22 October 2023
The South African National Editors’ Forum (SANEF) commemorated Black Wednesday at a fundraising dinner addressed by Mr Mpho Makwana outgoing Eskom Board chairman which was attended by over 200 business guests in Johannesburg on Friday evening 20 October 2023.
SANEF has raised R2 million rands this year. This will go towards building our media defence fund that supports legal cases to protect media freedom. The gala dinner is organised every year in memory of the journalist organisations, editors, and journalists who were banned, harassed, assaulted, and imprisoned on that day, 19th October 1977.
Makwana said at the fundraising event, where the main sponsor was ABSA, that South Africa needed the media now in 2023 more than ever to find ways to help rekindle our sense of humanity as a nation. “Help us recover ourselves. We are getting deeper into a nation that is ripping itself apart.”
He challenged businesses to be amongst the best corporate citizens in the country through value creation by supporting the fourth estate to remain independent and sustainable. On the other hand, the media should note that there is a big task at hand to help this nation focus be guided out of despair and be moved from good to great. You can access his speech here.
Sbu Ngalwa, the SANEF chairperson, described the support for media freedom in the country from the corporate sector as “a testament to its commitment to supporting the media industry in South Africa and Africa as a whole”.
He acknowledged the work of business in boosting journalism skills development initiatives such as the SANLAM Summer School of Financial Journalism held in October every year for the past 20 years. This year, the MTN-sponsored Media Innovation Programme was designed to equip journalists with skills to report better on the technology sector, which is instrumental in improving the quality of journalism in Nigeria. Similarly, SANEF launched the SANEF Fellowship in Financial Journalism at Wits University sponsored by Deloitte, which equips journalists with skills to unpack complex financial and economic concepts and make them accessible to the public.
“As journalists, we are facing unprecedented challenges that require urgent attention. The media industry is in dire straits, and we must find innovative ways to sustain it. We cannot afford to stand by and watch as media houses continue to struggle to survive,” said Ngalwa.
He said South Africa needed to recognise that journalism is a public good, and the cost of data was too high for ordinary South Africans to access news. He appealed to telecommunications networks to seriously “consider zero-rating news sites to make them accessible to everyone”.
“This will also help in the fight against fake news because only news organizations that subscribe to the Press Code and are members of the SA Press Council will qualify for zero-rating,” he said.
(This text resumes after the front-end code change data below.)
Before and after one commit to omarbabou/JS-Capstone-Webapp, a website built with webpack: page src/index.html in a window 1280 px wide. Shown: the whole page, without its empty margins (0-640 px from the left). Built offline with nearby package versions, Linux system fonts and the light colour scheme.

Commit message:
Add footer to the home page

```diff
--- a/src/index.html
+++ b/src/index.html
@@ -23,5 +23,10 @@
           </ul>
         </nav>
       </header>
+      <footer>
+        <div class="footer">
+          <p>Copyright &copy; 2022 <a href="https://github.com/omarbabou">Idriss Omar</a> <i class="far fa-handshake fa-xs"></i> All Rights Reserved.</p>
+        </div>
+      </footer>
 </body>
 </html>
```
You can access his speech here.
SANEF adopted the May 3 World Press Freedom Day theme of “Shaping a Future of Rights: Freedom of expression as a driver for all other human rights”, which signifies the enabling element of freedom of expression to enjoy and protect all other human rights. The theme was chosen by UNESCO marking 30 years since the UN General Assembly’s decision proclaiming an international day for press freedom. It also reminds governments of the need to respect their commitment to press freedom and a day of reflection among journalists about press freedom and professional ethics.
Akash Singh, Absa Group’s Chief Compliance Officer, said not everyone or every country has the privilege of enjoying media freedom rights. South Africa should not take for granted the fact that it is celebrating 30 years of media freedom as it contemplates the future. This country should value the media as the key pillar of our democracy.
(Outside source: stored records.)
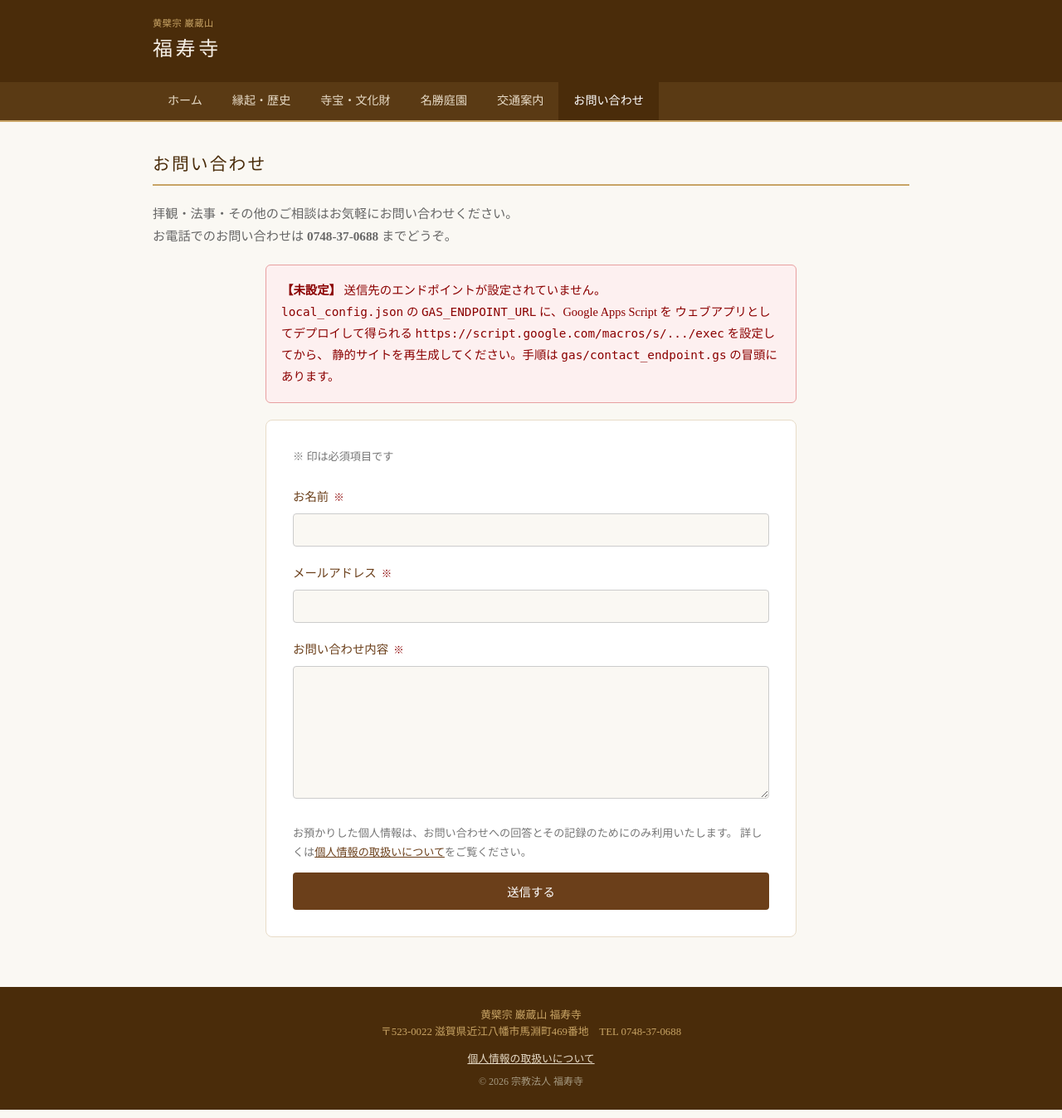
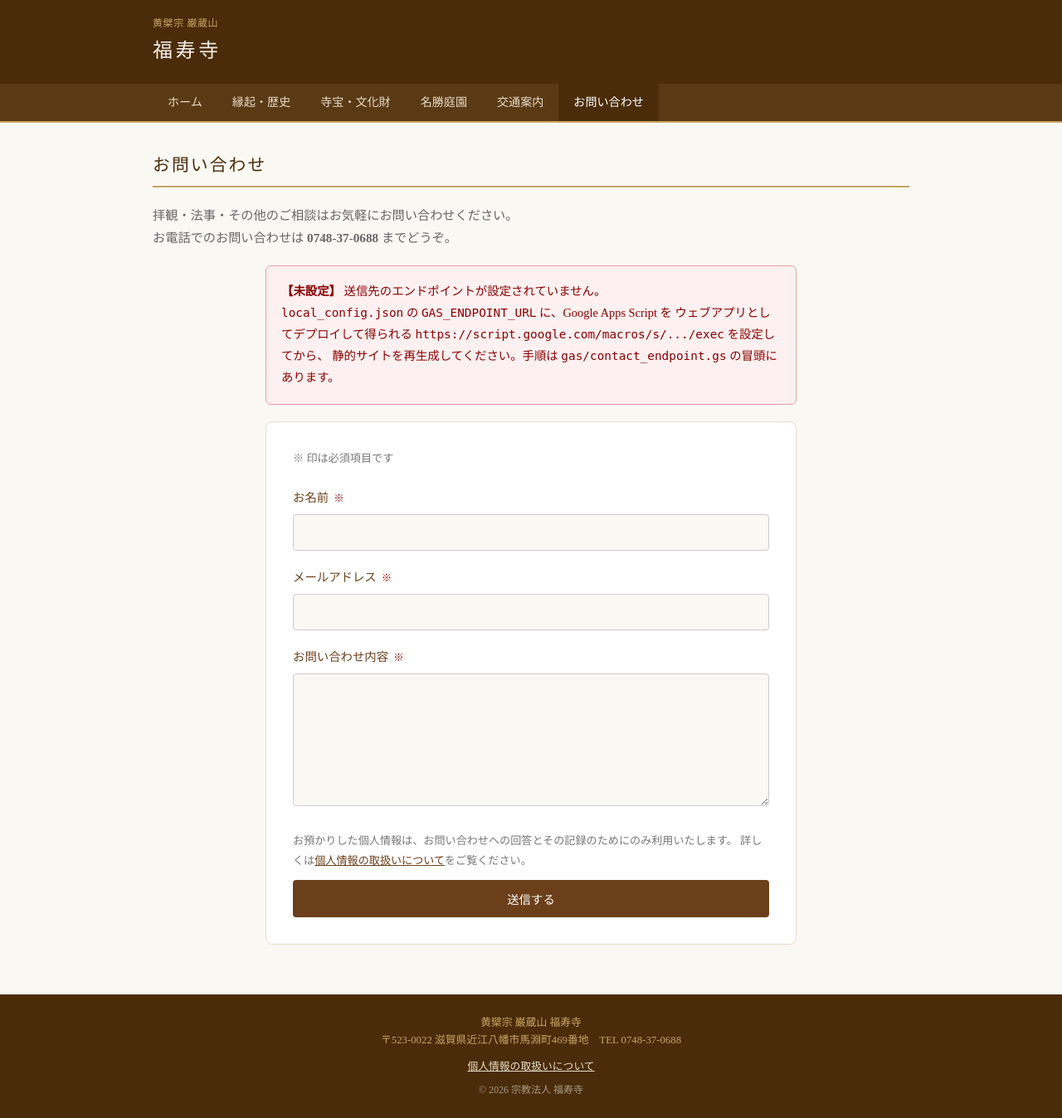
Before and after one commit to Fukujuji/Fukujuji.github.io, a Flask app: page /contact in a window 1280 px wide. Shown: the whole page at 83% size. Run offline with Flask 3, Linux system fonts and the light colour scheme.

Commit message:
スマホのタップ領域と最小文字サイズを推奨値に合わせる
375/768/1280px幅で実測し、推奨の44pxに届かなかった操作部品を調整した。
- 「詳しく見る」等のボタン: 高さ42px → 46px（上下余白8px → 10px、最小44px）
- 送信ボタン: 43px → 46px（.btn の最小高さで確保）
- お問い合わせの入力欄: 40px → 44px
- ヘッダーの「黄檗宗 巌蔵山」: 11.2px → 12px（サイト内で唯一12px未満だった文字）

横スクロール（scrollWidth > innerWidth）は変更前後とも全ページ・全幅で発生なし。

Co-Authored-By: Claude Opus 5.5 <noreply@anthropic.com>
Claude-Session: https://claude.ai/code/session_01MZdsMqjho9YBYmQK2KNbgK

```diff
--- a/docs/404.html
+++ b/docs/404.html
@@ -63,7 +63,7 @@
     .site-title a { color: #f5efe6; text-decoration: none; }
     .site-title small {
       display: block;
-      font-size: 0.7rem;
+      font-size: 0.75rem;
       color: #c8a465;
       letter-spacing: 0.05em;
     }
@@ -183,9 +183,11 @@
       padding: 8px 14px;
       border: 1px solid #e8dcc8;
     }
+    /* スマホで押しやすいよう高さ44px以上を確保する（Apple/Googleの推奨値） */
     .btn {
       display: inline-block;
-      padding: 8px 20px;
+      min-height: 44px;
+      padding: 10px 20px;
       border: none;
       border-radius: 4px;
       font-family: inherit;
--- a/docs/about.html
+++ b/docs/about.html
@@ -62,7 +62,7 @@
     .site-title a { color: #f5efe6; text-decoration: none; }
     .site-title small {
       display: block;
-      font-size: 0.7rem;
+      font-size: 0.75rem;
       color: #c8a465;
       letter-spacing: 0.05em;
     }
@@ -182,9 +182,11 @@
       padding: 8px 14px;
       border: 1px solid #e8dcc8;
     }
+    /* スマホで押しやすいよう高さ44px以上を確保する（Apple/Googleの推奨値） */
     .btn {
       display: inline-block;
-      padding: 8px 20px;
+      min-height: 44px;
+      padding: 10px 20px;
       border: none;
       border-radius: 4px;
       font-family: inherit;
--- a/docs/access.html
+++ b/docs/access.html
@@ -62,7 +62,7 @@
     .site-title a { color: #f5efe6; text-decoration: none; }
     .site-title small {
       display: block;
-      font-size: 0.7rem;
+      font-size: 0.75rem;
       color: #c8a465;
       letter-spacing: 0.05em;
     }
@@ -182,9 +182,11 @@
       padding: 8px 14px;
       border: 1px solid #e8dcc8;
     }
+    /* スマホで押しやすいよう高さ44px以上を確保する（Apple/Googleの推奨値） */
     .btn {
       display: inline-block;
-      padding: 8px 20px;
+      min-height: 44px;
+      padding: 10px 20px;
       border: none;
       border-radius: 4px;
       font-family: inherit;
--- a/docs/cultural-assets.html
+++ b/docs/cultural-assets.html
@@ -62,7 +62,7 @@
     .site-title a { color: #f5efe6; text-decoration: none; }
     .site-title small {
       display: block;
-      font-size: 0.7rem;
+      font-size: 0.75rem;
       color: #c8a465;
       letter-spacing: 0.05em;
     }
@@ -182,9 +182,11 @@
       padding: 8px 14px;
       border: 1px solid #e8dcc8;
     }
+    /* スマホで押しやすいよう高さ44px以上を確保する（Apple/Googleの推奨値） */
     .btn {
       display: inline-block;
-      padding: 8px 20px;
+      min-height: 44px;
+      padding: 10px 20px;
       border: none;
       border-radius: 4px;
       font-family: inherit;
--- a/docs/garden.html
+++ b/docs/garden.html
@@ -62,7 +62,7 @@
     .site-title a { color: #f5efe6; text-decoration: none; }
     .site-title small {
       display: block;
-      font-size: 0.7rem;
+      font-size: 0.75rem;
       color: #c8a465;
       letter-spacing: 0.05em;
     }
@@ -182,9 +182,11 @@
       padding: 8px 14px;
       border: 1px solid #e8dcc8;
     }
+    /* スマホで押しやすいよう高さ44px以上を確保する（Apple/Googleの推奨値） */
     .btn {
       display: inline-block;
-      padding: 8px 20px;
+      min-height: 44px;
+      padding: 10px 20px;
       border: none;
       border-radius: 4px;
       font-family: inherit;
--- a/docs/index.html
+++ b/docs/index.html
@@ -62,7 +62,7 @@
     .site-title a { color: #f5efe6; text-decoration: none; }
     .site-title small {
       display: block;
-      font-size: 0.7rem;
+      font-size: 0.75rem;
       color: #c8a465;
       letter-spacing: 0.05em;
     }
@@ -182,9 +182,11 @@
       padding: 8px 14px;
       border: 1px solid #e8dcc8;
     }
+    /* スマホで押しやすいよう高さ44px以上を確保する（Apple/Googleの推奨値） */
     .btn {
       display: inline-block;
-      padding: 8px 20px;
+      min-height: 44px;
+      padding: 10px 20px;
       border: none;
       border-radius: 4px;
       font-family: inherit;
--- a/docs/privacy.html
+++ b/docs/privacy.html
@@ -63,7 +63,7 @@
     .site-title a { color: #f5efe6; text-decoration: none; }
     .site-title small {
       display: block;
-      font-size: 0.7rem;
+      font-size: 0.75rem;
       color: #c8a465;
       letter-spacing: 0.05em;
     }
@@ -183,9 +183,11 @@
       padding: 8px 14px;
       border: 1px solid #e8dcc8;
     }
+    /* スマホで押しやすいよう高さ44px以上を確保する（Apple/Googleの推奨値） */
     .btn {
       display: inline-block;
-      padding: 8px 20px;
+      min-height: 44px;
+      padding: 10px 20px;
       border: none;
       border-radius: 4px;
       font-family: inherit;
--- a/templates/base.html
+++ b/templates/base.html
@@ -69,7 +69,7 @@
     .site-title a { color: #f5efe6; text-decoration: none; }
     .site-title small {
       display: block;
-      font-size: 0.7rem;
+      font-size: 0.75rem;
       color: #c8a465;
       letter-spacing: 0.05em;
     }
@@ -189,9 +189,11 @@
       padding: 8px 14px;
       border: 1px solid #e8dcc8;
     }
+    /* スマホで押しやすいよう高さ44px以上を確保する（Apple/Googleの推奨値） */
     .btn {
       display: inline-block;
-      padding: 8px 20px;
+      min-height: 44px;
+      padding: 10px 20px;
       border: none;
       border-radius: 4px;
       font-family: inherit;
--- a/templates/hp/contact_static.html
+++ b/templates/hp/contact_static.html
@@ -40,6 +40,9 @@
   font-size: 0.95rem;
   background: #faf8f3;
   box-sizing: border-box;
+}
+.form-group input {
+  min-height: 44px;  /* スマホで押しやすい高さ */
 }
 .form-group textarea {
   height: 160px;
```
Also changed, not shown: docs/contact.html (+7 -2 lines).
“We value the media as a key pillar in safeguarding Africa’s hard-fought liberties and ensuring a vibrant and prosperous society,” Singh said.
Vuslat Bayoglu managing director at Menar (a mining investment company) said there is a relationship between media freedom and the economic wealth of nations. The free media is and tends to be more visible in countries that have higher economic prospects.
“Menar hopes to keep supporting media freedom initiatives to ensure that there is no proliferation of brown envelop journalism in this country,” said Bayoglu.
Note to Editors:
The South African National Editors’ Forum (SANEF) is a non-profit organisation whose members are editors, senior journalists, and journalism trainers from all areas of South African media. We are committed to championing South Africa’s hard-won freedom of expression and promoting quality, ethics, and diversity in the South African media. We promote excellence in journalism through fighting for media freedom, writing policy submissions, research, and education and training programmes. SANEF is not a union.
For more information please contact:
Sbu Ngalwa – SANEF Chairperson (073) 404-1415
Nwabisa Makunga – SANEF Deputy Chairperson (082) 555-1972
Qaanitah Hunter – SANEF Secretary-General
Tshamano Makhadi – Treasurer-General (082) 223 0621
Makhudu Sefara – SANEF Media Freedom Chair (079) 177-2134
Katy Katopodis – SANEF Wellness and Safety Chair (082) 805-7022
Judy Sandison – SANEF KZN Convenor (082) 571-3334
Glenda Daniels – SANEF Gauteng Convenor (083) 229-9708
Rochelle De Kock – SANEF Eastern Cape Convenor (072) 969-8028
Asanda Ngoasheng – SANEF Western Cape Convenor (082) 610 9374
Reggy Moalusi – SANEF Executive Director (071) 682-3695
Email: [email protected]